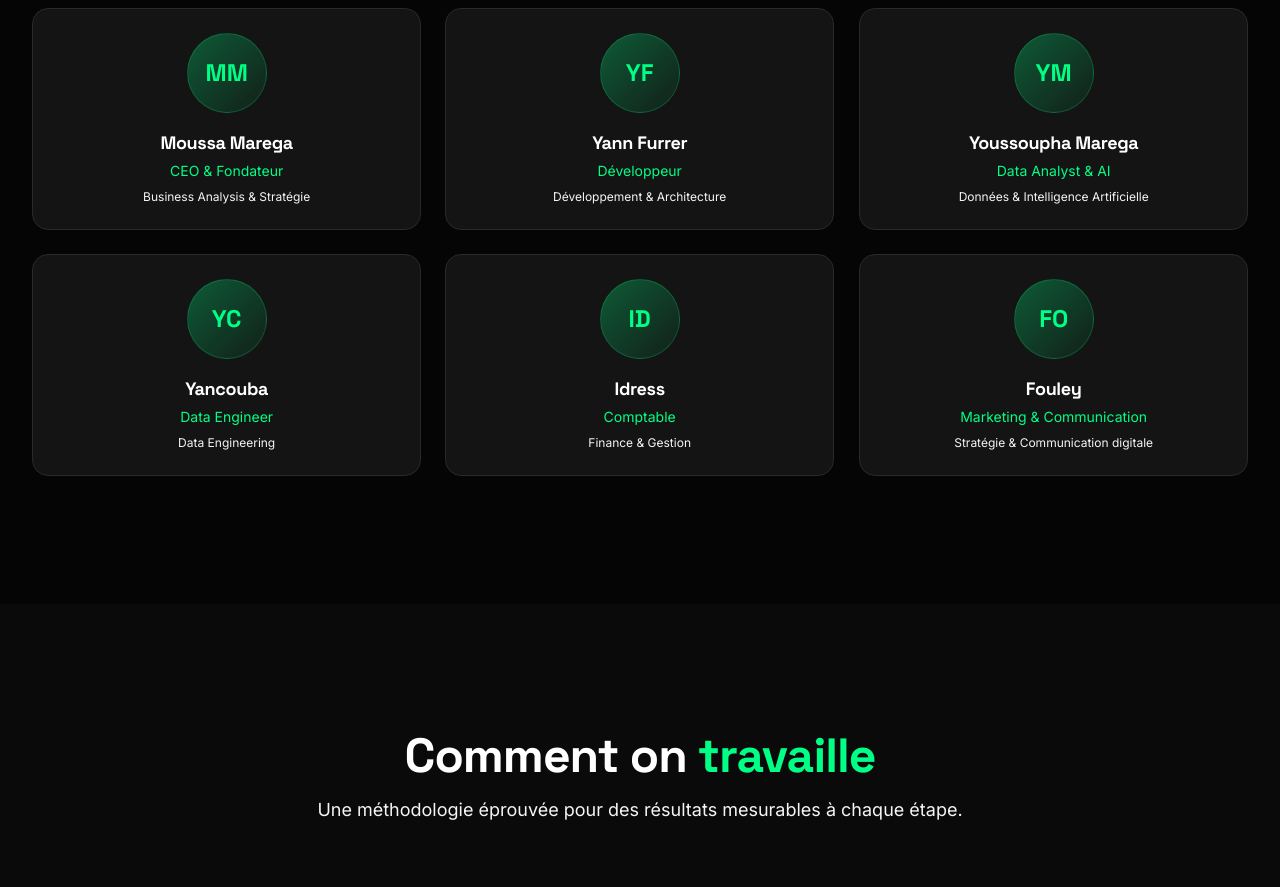
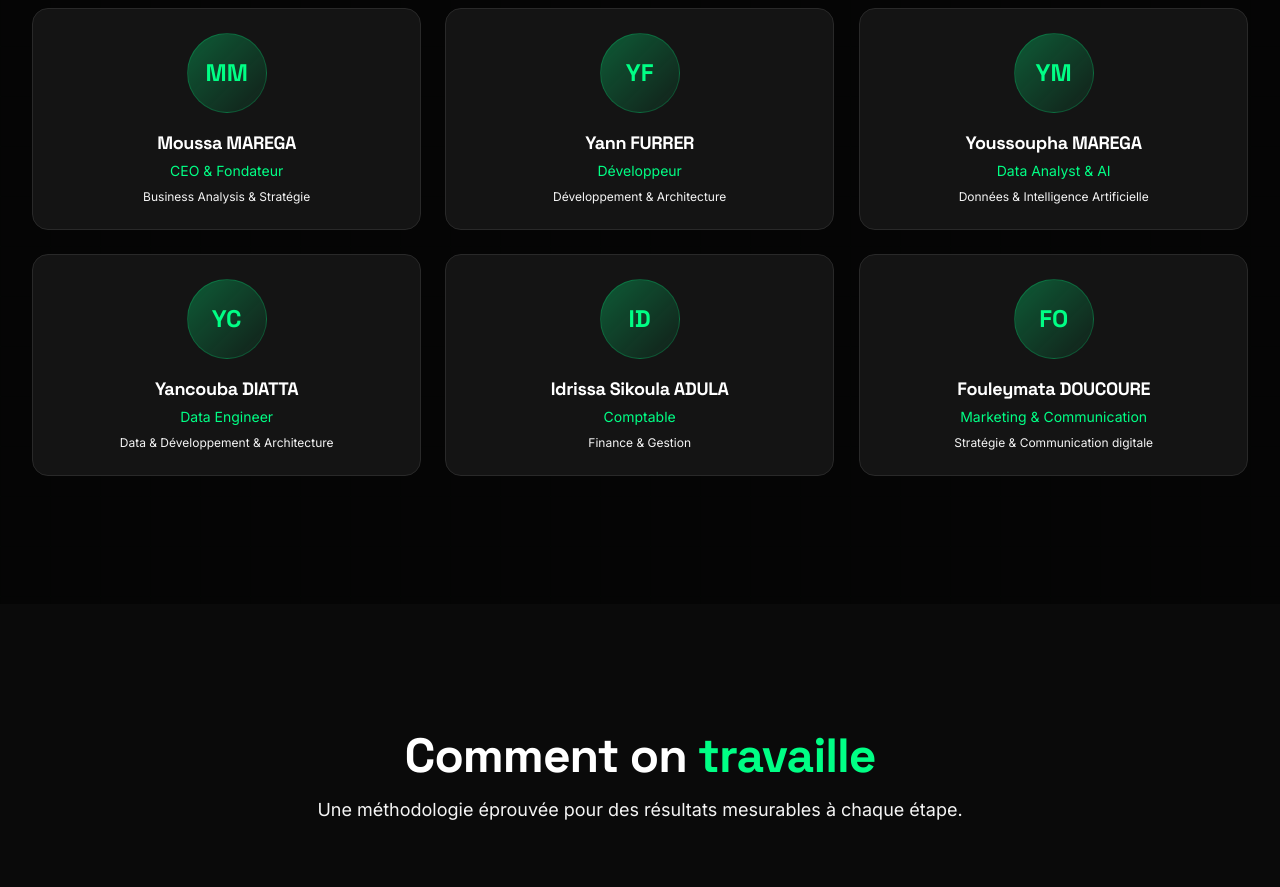
Before and after one commit to Warebi-IT/warebi-website-front, a React (Vite) app: page /a-propos in a window 1280 px wide. Shown: the part 1800-2687 px from the top of the page. Built offline with nearby package versions, Linux system fonts and the light colour scheme.

Commit message:
correction noms

```diff
--- a/src/pages/About.tsx
+++ b/src/pages/About.tsx
@@ -17,12 +17,12 @@ const valueKeys = [
 const processKeys = ['understand', 'build', 'measure', 'support'] as const;
 
 const team = [
-  { name: 'Moussa Marega', role: 'CEO & Fondateur', expertise: 'Business Analysis & Stratégie', initials: 'MM' },
-  { name: 'Yann Furrer', role: 'Développeur', expertise: 'Développement & Architecture', initials: 'YF' },
-  { name: 'Youssoupha Marega', role: 'Data Analyst & AI', expertise: 'Données & Intelligence Artificielle', initials: 'YM' },
-  { name: 'Yancouba', role: 'Data Engineer', expertise: 'Data Engineering', initials: 'YC' },
-  { name: 'Idress', role: 'Comptable', expertise: 'Finance & Gestion', initials: 'ID' },
-  { name: 'Fouley', role: 'Marketing & Communication', expertise: 'Stratégie & Communication digitale', initials: 'FO' },
+  { name: 'Moussa MAREGA', role: 'CEO & Fondateur', expertise: 'Business Analysis & Stratégie', initials: 'MM' },
+  { name: 'Yann FURRER', role: 'Développeur', expertise: 'Développement & Architecture', initials: 'YF' },
+  { name: 'Youssoupha MAREGA', role: 'Data Analyst & AI', expertise: 'Données & Intelligence Artificielle', initials: 'YM' },
+  { name: 'Yancouba DIATTA', role: 'Data Engineer', expertise: 'Data & Développement & Architecture  ', initials: 'YC' },
+  { name: 'Idrissa Sikoula ADULA', role: 'Comptable', expertise: 'Finance & Gestion', initials: 'ID' },
+  { name: 'Fouleymata DOUCOURE', role: 'Marketing & Communication', expertise: 'Stratégie & Communication digitale', initials: 'FO' },
 ];
 
 const referenceKeys = ['brenacaire', 'arkea', 'cmso', 'canada'];
```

────────────────

Could you repeat all of the material exactly? Pictures should not be copied.

Response box:
Before and after one commit to Warebi-IT/warebi-website-front, a React (Vite) app: page /a-propos in a window 1280 px wide. Shown: the part 1800-2687 px from the top of the page. Built offline with nearby package versions, Linux system fonts and the light colour scheme.

Commit message:
correction noms

```diff
--- a/src/pages/About.tsx
+++ b/src/pages/About.tsx
@@ -17,12 +17,12 @@ const valueKeys = [
 const processKeys = ['understand', 'build', 'measure', 'support'] as const;
 
 const team = [
-  { name: 'Moussa Marega', role: 'CEO & Fondateur', expertise: 'Business Analysis & Stratégie', initials: 'MM' },
-  { name: 'Yann Furrer', role: 'Développeur', expertise: 'Développement & Architecture', initials: 'YF' },
-  { name: 'Youssoupha Marega', role: 'Data Analyst & AI', expertise: 'Données & Intelligence Artificielle', initials: 'YM' },
-  { name: 'Yancouba', role: 'Data Engineer', expertise: 'Data Engineering', initials: 'YC' },
-  { name: 'Idress', role: 'Comptable', expertise: 'Finance & Gestion', initials: 'ID' },
-  { name: 'Fouley', role: 'Marketing & Communication', expertise: 'Stratégie & Communication digitale', initials: 'FO' },
+  { name: 'Moussa MAREGA', role: 'CEO & Fondateur', expertise: 'Business Analysis & Stratégie', initials: 'MM' },
+  { name: 'Yann FURRER', role: 'Développeur', expertise: 'Développement & Architecture', initials: 'YF' },
+  { name: 'Youssoupha MAREGA', role: 'Data Analyst & AI', expertise: 'Données & Intelligence Artificielle', initials: 'YM' },
+  { name: 'Yancouba DIATTA', role: 'Data Engineer', expertise: 'Data & Développement & Architecture  ', initials: 'YC' },
+  { name: 'Idrissa Sikoula ADULA', role: 'Comptable', expertise: 'Finance & Gestion', initials: 'ID' },
+  { name: 'Fouleymata DOUCOURE', role: 'Marketing & Communication', expertise: 'Stratégie & Communication digitale', initials: 'FO' },
 ];
 
 const referenceKeys = ['brenacaire', 'arkea', 'cmso', 'canada'];
```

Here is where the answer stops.